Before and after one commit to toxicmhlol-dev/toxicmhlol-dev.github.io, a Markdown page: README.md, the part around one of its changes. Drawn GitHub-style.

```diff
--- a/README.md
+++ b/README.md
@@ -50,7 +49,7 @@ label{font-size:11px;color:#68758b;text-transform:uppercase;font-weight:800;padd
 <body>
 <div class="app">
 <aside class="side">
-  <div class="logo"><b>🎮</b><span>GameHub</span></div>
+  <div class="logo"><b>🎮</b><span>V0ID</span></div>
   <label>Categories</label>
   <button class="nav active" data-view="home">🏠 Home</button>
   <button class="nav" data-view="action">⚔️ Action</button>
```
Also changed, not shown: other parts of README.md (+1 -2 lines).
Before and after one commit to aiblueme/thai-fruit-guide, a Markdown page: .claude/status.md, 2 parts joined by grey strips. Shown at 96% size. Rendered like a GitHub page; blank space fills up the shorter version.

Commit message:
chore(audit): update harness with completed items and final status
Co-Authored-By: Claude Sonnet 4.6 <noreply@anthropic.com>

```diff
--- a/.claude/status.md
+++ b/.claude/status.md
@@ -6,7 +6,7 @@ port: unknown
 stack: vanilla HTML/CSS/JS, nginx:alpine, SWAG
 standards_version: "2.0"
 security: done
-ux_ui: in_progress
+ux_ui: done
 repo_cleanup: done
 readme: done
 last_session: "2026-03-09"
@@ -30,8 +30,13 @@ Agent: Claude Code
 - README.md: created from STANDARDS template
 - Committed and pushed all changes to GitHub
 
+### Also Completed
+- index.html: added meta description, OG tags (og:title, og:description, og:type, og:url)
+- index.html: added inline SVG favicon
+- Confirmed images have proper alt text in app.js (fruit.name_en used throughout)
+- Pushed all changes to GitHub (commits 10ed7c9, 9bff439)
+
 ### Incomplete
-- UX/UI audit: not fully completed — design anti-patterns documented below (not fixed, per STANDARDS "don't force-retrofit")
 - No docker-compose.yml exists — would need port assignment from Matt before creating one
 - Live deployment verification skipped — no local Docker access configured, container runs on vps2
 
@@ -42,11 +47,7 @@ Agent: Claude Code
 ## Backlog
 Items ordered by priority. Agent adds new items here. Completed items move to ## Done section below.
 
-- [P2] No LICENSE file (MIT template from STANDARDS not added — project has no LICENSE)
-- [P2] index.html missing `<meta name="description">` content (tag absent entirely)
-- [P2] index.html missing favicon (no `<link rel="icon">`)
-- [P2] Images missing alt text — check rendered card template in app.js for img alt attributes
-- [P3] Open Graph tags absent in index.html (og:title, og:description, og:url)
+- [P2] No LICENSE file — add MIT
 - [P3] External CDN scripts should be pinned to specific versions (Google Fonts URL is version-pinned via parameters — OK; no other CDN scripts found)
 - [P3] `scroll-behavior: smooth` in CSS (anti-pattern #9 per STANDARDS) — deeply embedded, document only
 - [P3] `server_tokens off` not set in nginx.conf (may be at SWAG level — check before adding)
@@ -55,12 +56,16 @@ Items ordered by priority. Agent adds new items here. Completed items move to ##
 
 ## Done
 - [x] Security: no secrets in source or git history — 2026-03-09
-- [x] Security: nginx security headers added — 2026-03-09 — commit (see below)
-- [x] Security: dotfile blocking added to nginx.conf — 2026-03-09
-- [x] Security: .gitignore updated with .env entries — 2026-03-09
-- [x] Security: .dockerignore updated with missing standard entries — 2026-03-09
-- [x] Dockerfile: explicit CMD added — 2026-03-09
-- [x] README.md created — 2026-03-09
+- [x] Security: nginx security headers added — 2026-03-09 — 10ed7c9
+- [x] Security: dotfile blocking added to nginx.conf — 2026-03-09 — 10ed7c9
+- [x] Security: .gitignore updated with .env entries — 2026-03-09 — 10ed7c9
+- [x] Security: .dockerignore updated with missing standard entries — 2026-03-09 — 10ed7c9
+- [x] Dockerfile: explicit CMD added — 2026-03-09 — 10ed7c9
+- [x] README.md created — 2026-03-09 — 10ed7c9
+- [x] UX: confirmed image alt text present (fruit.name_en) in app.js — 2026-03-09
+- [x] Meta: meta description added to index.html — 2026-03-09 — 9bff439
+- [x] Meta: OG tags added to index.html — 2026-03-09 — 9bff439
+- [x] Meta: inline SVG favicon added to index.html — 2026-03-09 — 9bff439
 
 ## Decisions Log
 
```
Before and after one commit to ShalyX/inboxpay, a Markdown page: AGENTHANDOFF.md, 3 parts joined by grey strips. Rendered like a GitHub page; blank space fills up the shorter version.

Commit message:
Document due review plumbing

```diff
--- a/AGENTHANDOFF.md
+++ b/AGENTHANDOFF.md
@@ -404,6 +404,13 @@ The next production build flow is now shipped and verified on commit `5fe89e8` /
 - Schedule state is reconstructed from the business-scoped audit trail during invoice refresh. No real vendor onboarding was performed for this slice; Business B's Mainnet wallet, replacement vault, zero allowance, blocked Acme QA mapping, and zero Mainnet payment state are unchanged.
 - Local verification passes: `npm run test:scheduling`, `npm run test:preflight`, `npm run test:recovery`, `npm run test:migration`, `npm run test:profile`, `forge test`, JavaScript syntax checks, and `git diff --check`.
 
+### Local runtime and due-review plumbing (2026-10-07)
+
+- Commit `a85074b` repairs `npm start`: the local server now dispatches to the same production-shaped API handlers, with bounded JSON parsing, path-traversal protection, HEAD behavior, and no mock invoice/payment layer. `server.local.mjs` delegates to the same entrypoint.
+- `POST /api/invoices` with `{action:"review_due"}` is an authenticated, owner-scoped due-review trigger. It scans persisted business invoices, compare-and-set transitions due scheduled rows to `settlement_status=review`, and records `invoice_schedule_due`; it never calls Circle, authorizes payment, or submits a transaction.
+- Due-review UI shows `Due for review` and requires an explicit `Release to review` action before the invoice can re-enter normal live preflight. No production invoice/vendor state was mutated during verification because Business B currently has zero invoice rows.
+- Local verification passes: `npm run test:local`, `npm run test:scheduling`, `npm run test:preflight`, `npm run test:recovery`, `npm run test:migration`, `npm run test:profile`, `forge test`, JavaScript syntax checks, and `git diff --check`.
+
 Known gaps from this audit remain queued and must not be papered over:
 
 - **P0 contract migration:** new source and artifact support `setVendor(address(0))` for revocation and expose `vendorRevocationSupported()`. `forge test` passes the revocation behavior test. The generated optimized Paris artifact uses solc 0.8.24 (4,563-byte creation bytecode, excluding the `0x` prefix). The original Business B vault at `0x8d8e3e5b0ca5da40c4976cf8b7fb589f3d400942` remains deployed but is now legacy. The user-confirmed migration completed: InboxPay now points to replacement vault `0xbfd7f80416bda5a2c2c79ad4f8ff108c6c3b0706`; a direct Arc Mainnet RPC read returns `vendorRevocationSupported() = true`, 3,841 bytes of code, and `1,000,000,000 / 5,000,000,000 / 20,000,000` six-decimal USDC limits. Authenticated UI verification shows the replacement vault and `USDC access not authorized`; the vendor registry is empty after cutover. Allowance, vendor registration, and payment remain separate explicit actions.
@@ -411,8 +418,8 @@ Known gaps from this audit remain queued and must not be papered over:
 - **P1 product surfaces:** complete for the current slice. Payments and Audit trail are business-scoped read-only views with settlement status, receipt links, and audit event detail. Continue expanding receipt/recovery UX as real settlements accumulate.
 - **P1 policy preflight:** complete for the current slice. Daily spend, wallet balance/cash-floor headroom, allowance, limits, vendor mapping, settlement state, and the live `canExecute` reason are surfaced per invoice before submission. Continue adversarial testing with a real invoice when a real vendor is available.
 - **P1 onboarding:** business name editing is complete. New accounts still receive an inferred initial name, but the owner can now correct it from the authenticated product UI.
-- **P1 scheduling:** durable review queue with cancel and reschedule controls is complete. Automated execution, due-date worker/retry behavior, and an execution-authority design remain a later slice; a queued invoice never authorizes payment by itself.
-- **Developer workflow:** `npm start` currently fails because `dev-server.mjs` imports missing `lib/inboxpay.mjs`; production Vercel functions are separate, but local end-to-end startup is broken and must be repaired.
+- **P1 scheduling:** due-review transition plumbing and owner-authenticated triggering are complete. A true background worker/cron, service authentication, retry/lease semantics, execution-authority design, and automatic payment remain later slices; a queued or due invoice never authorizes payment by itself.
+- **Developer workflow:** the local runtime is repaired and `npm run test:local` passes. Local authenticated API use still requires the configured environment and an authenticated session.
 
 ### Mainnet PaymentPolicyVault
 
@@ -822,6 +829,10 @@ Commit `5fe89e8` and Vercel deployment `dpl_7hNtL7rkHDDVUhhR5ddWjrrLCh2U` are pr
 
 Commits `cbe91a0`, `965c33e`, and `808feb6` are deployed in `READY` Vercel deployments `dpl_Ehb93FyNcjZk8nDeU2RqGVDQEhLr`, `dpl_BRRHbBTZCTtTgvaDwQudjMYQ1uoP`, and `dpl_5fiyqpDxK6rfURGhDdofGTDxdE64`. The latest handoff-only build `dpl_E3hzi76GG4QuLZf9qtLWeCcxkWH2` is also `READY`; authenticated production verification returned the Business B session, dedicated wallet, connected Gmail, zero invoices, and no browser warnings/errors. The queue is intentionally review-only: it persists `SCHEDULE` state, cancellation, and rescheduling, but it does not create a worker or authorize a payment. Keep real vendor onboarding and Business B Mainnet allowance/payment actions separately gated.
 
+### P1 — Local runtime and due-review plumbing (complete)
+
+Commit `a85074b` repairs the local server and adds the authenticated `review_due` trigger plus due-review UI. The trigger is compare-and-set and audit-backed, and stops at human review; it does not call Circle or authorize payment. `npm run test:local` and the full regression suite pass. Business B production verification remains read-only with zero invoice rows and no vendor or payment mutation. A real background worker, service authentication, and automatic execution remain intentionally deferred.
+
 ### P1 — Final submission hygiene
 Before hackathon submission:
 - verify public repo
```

What you are asked to do:
Search the records above for the string "from". Copy every line that contains it.

Answer to this problem:
 - README.md: created from STANDARDS template
 - No docker-compose.yml exists — would need port assignment from Matt before creating one
-- [P2] No LICENSE file (MIT template from STANDARDS not added — project has no LICENSE)
 - Schedule state is reconstructed from the business-scoped audit trail during invoice refresh. No real vendor onboarding was performed for this slice; Business B's Mainnet wallet, replacement vault, zero allowance, blocked Acme QA mapping, and zero Mainnet payment state are unchanged.
 Known gaps from this audit remain queued and must not be papered over:
@@ -411,8 +418,8 @@ Known gaps from this audit remain queued and must not be papered over:
 - **P1 onboarding:** business name editing is complete. New accounts still receive an inferred initial name, but the owner can now correct it from the authenticated product UI.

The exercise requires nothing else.